SHERIDAN — While Ramaco aims to showcase Sheridan as the “Carbon Valley” for a new higher tech future, opponents of the project continue to voice concerns.

Last month, after a lengthy period of review over several years, local company Ramaco Carbon received approval on its application to mine its private coal assets at the Brook Mine, located in a historic mining area just north of Sheridan.

A permit coordinator for the Wyoming Department of Environmental Quality’s Land Quality Division District 3 informed Ramaco more than a month ago that Brook Mine’s permit application has been deemed technically complete under the Wyoming statutes governing the mine approval process.

That approval opened a period of public comment before a final decision on the mine permit’s approval, which is anticipated this summer.

The proposed Brook Mine will be the resource element of the nation’s first vertically integrated carbon tech platform near Sheridan, which includes the Carbon Advanced Material research park campus and the future iPark mine-mouth manufacturing facilities.

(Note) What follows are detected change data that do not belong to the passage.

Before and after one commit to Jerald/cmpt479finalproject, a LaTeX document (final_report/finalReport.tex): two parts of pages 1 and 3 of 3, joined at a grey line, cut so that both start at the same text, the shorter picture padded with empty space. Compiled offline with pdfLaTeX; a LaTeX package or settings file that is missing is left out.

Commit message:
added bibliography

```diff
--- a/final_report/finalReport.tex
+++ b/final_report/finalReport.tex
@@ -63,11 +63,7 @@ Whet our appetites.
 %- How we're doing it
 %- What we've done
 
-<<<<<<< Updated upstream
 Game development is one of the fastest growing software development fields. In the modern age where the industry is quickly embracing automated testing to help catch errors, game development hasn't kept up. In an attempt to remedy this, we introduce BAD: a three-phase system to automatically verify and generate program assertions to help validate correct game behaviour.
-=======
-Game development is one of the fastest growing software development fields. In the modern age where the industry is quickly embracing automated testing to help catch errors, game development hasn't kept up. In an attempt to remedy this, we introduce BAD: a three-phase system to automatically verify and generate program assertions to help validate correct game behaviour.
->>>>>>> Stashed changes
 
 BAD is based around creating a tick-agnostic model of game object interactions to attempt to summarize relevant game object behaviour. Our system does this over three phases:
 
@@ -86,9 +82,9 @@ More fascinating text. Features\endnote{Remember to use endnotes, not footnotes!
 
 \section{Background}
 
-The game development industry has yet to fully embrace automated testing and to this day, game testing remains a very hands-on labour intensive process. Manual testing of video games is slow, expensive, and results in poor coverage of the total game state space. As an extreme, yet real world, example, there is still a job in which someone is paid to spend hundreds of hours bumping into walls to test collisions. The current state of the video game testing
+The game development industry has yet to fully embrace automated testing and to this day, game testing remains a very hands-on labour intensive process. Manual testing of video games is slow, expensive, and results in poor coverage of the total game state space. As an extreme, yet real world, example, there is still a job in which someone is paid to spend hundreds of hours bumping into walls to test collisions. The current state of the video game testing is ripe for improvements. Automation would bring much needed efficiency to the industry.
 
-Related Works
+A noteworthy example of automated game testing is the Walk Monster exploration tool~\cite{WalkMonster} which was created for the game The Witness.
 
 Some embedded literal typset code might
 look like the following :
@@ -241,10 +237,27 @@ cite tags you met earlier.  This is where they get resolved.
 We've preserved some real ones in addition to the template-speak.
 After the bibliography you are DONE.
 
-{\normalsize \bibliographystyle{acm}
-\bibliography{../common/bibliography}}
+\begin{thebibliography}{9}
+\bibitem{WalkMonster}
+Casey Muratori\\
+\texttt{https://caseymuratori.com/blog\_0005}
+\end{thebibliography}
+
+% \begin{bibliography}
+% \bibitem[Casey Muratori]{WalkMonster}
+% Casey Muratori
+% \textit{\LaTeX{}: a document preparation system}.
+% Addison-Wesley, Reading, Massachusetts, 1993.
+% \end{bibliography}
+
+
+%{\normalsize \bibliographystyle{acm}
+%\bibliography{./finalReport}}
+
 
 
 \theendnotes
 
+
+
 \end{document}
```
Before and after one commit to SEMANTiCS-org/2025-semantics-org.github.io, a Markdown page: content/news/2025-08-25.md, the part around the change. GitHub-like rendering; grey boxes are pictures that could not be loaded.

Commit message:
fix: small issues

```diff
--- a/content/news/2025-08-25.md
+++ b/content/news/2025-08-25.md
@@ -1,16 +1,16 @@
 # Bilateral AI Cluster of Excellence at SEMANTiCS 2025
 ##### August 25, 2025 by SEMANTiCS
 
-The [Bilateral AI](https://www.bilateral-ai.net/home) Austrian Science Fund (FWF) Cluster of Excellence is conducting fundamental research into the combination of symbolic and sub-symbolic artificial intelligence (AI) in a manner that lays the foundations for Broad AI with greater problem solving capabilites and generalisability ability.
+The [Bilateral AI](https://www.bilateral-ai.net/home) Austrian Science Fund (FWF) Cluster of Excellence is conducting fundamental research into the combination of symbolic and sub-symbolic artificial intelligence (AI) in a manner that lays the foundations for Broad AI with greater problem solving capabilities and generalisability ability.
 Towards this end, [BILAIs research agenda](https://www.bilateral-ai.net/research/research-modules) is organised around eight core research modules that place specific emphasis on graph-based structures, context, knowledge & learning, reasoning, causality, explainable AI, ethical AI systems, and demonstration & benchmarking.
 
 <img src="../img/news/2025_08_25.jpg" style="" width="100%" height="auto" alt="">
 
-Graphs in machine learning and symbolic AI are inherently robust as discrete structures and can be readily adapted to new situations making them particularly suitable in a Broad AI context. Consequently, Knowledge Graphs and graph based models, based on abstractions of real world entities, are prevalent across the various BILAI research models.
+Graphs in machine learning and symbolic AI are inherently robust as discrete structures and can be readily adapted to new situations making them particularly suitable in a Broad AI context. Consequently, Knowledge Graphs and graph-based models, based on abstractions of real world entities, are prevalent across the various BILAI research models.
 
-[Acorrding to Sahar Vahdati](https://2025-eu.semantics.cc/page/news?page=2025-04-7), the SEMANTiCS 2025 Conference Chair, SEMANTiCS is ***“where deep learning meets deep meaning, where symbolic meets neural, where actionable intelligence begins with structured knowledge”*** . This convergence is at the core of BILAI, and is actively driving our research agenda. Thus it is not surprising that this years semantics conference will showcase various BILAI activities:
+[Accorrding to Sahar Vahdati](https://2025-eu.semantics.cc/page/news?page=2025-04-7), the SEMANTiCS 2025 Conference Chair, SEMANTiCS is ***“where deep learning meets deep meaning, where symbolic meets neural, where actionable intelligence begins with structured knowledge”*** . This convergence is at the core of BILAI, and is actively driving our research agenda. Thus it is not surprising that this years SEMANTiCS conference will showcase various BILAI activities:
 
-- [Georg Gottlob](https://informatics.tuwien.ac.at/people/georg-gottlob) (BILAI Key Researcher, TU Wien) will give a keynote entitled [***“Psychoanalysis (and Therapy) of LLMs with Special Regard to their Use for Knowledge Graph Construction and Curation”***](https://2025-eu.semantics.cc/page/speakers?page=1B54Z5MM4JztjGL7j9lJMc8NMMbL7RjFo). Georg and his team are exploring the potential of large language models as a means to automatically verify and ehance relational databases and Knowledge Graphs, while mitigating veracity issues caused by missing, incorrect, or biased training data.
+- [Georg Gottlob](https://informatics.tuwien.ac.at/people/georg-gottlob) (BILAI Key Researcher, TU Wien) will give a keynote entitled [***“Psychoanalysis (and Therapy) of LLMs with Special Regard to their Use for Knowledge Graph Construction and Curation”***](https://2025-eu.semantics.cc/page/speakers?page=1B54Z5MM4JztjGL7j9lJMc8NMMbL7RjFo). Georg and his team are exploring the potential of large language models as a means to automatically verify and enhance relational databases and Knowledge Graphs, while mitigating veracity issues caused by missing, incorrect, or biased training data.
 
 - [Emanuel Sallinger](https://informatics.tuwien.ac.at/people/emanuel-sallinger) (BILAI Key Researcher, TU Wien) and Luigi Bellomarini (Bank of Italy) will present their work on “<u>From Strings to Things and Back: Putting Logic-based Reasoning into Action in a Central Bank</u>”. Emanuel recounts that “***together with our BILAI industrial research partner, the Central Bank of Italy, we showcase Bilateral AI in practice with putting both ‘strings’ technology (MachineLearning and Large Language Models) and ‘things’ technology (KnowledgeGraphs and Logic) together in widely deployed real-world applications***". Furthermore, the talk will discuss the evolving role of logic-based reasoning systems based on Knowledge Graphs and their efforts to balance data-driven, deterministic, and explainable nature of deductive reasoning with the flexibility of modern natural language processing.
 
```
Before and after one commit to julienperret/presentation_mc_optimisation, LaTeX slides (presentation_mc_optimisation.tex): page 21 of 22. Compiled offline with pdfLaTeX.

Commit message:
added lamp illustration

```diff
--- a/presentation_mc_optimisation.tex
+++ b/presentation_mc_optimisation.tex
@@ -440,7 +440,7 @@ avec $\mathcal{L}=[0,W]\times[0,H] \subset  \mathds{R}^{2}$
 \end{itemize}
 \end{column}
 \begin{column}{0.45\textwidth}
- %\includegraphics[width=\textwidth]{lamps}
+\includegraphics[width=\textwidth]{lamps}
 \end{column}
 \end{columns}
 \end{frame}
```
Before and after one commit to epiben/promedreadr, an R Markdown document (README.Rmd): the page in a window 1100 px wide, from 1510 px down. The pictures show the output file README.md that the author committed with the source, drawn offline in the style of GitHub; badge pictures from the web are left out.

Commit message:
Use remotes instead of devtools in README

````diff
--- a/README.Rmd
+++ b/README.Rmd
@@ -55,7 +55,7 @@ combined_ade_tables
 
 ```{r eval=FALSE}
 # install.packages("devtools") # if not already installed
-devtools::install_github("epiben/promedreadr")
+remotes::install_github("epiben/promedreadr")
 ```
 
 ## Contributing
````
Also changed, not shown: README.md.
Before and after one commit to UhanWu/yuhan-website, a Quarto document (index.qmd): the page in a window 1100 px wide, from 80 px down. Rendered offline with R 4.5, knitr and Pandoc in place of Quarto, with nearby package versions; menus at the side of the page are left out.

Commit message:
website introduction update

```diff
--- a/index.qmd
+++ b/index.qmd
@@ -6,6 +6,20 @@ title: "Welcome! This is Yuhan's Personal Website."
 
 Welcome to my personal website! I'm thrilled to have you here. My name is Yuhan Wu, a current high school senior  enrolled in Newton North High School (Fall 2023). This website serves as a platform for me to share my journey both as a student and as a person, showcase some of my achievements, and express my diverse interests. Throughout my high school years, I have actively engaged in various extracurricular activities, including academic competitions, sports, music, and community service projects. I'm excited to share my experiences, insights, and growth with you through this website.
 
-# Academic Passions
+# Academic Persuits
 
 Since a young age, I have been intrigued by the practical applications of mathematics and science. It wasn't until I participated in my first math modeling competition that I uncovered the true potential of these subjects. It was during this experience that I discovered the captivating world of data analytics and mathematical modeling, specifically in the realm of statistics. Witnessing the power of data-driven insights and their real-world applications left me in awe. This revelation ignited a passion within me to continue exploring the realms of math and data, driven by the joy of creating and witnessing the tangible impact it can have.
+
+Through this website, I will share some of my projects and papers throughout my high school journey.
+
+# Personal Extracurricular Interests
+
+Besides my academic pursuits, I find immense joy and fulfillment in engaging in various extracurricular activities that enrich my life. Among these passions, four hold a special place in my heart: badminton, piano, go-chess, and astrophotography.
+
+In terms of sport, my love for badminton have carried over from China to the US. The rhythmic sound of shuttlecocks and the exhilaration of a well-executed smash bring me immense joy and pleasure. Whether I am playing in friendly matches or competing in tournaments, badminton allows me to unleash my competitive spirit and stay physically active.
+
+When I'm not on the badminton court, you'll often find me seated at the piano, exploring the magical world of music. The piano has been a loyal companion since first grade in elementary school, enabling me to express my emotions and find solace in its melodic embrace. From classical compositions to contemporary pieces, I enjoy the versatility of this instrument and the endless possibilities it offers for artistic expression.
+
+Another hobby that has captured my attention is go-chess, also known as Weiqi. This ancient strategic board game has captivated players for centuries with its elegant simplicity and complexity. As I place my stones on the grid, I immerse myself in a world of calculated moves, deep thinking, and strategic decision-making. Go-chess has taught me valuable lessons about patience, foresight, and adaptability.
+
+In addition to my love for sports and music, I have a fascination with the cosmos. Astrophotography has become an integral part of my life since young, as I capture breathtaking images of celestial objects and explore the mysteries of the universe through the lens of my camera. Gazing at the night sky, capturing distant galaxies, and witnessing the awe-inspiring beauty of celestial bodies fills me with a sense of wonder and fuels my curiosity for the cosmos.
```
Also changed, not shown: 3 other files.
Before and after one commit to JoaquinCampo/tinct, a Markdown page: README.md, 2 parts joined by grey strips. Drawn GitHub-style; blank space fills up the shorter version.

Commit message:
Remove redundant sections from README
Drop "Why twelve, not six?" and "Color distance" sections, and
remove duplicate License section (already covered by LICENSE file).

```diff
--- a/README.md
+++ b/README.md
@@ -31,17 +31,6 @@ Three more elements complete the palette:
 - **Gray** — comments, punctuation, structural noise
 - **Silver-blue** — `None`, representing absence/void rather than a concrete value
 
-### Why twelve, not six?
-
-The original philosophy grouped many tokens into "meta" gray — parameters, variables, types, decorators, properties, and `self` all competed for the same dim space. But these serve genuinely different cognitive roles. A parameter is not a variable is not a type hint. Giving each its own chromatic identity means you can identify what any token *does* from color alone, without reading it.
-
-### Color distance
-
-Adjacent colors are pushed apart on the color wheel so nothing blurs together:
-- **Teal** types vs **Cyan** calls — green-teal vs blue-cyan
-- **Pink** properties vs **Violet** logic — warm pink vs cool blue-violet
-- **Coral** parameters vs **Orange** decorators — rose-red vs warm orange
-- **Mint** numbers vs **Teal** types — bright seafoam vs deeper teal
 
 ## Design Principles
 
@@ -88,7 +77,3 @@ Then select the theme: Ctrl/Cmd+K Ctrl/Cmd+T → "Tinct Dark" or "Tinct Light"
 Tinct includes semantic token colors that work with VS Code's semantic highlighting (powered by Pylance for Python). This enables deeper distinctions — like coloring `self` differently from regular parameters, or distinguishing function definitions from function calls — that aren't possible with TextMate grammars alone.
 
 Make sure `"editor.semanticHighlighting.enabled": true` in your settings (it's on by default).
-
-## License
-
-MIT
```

The overall platform is focused on using coal to create advanced products and materials, such as carbon fiber and graphene.

“Our Brook mine may be small by Wyoming’s past standards. But it is unique,” said Randall Atkins, Ramaco Carbon’s chairman and CEO. “It is the first step in the only vertically integrated coal tech project designed to produce the feedstock for coal-to-product research, development and manufacturing of advanced carbon products and materials.

Atkins added that iCAM, carbon advanced materials research center, now under construction, will also be the nation’s first private research facility dedicated to trying to repurpose the coal industry to a higher tech, higher value proposition.

But members of the Powder River Basin Resource Council still have concerns with the project. According to a press release from PRBRC, the organization along with landowners and other concerned citizens filed objections to the Brook Mine this month.

Most of the objecting landowners live in close proximity to the mine and are concerned about impacts to their property, health and safety and quality of life.

“While the permit has improved over its many rounds of technical review, the Resource Council and the citizens argued that the permit application is still too vague to analyze and understand the impacts to air, land and water resources and public health and safety,” the press release from PRBRC stated. “Additionally, the permit application fails to consider any cumulative impacts of Ramaco’s proposed iPark and iCam carbon manufacturing facilities, which are linked to the proposed Brook Mine. Ramaco has proposed a 39-year mine plan, but it remains unclear how much coal they will actually need and for how long.”

Atkins pointed out that the Brook Mine permit has been more than eight years in the making. It initially underwent review a few years ago, went through a contested hearing with the Environmental Quality Council in 2017 and was resubmitted to the Department of Environmental Quality.

“These experts are people who live and work here,” Atkins said. “They have reviewed coal mining permits for a living for decades. Their careers are in mine engineering, vegetation, wildlife, history, geology, hydrology and mine reclamation. They are tasked to help the state judge that someone who taps the state’s resources does so in compliance with the law.

“After eight years,” Atkins continued, “they have said this permit is more than ready.”

PRBRC and some Sheridan residents raised concerns about impacts to water resources, and other impacts from blasting, subsidence, increased traffic and industrial activity. They also submitted reports from two individuals they refer to as technical experts in the field.

“There is too much at stake to allow an incomplete mine plan to proceed without having sufficient data, studies and monitoring in this historic alluvial valley,” local landowner and PRBRC board member Joan Tellez stated in the press release. “We call on the DEQ to ensure the Tongue River Valley’s preservation and protection of its inhabitants, and we will continue working to make sure that our land and water remain preserved.”

Landowners and citizens also raised concerns about impacts to the historic area and to recreational activities, but Atkins said the organization and its supporters simply don’t like the industry.

“They want the state to fail to have an energy or extractive resource economy,” Atkins said. “They also do not seem to care that without that resource-based economy there is no easy way to pay for the public services upon which Wyoming families now depend. New investment, new manufacturing and new mining pays Wyoming’s bills.”

After the public comment period ends, it is anticipated that the WDEQ/LQD will then proceed to schedule an informal conference in May to hear from both proponents and objectors to the permit. Ultimately, it is expected the director of the Department of Environmental Quality will issue a written decision approving or denying the application by mid-July.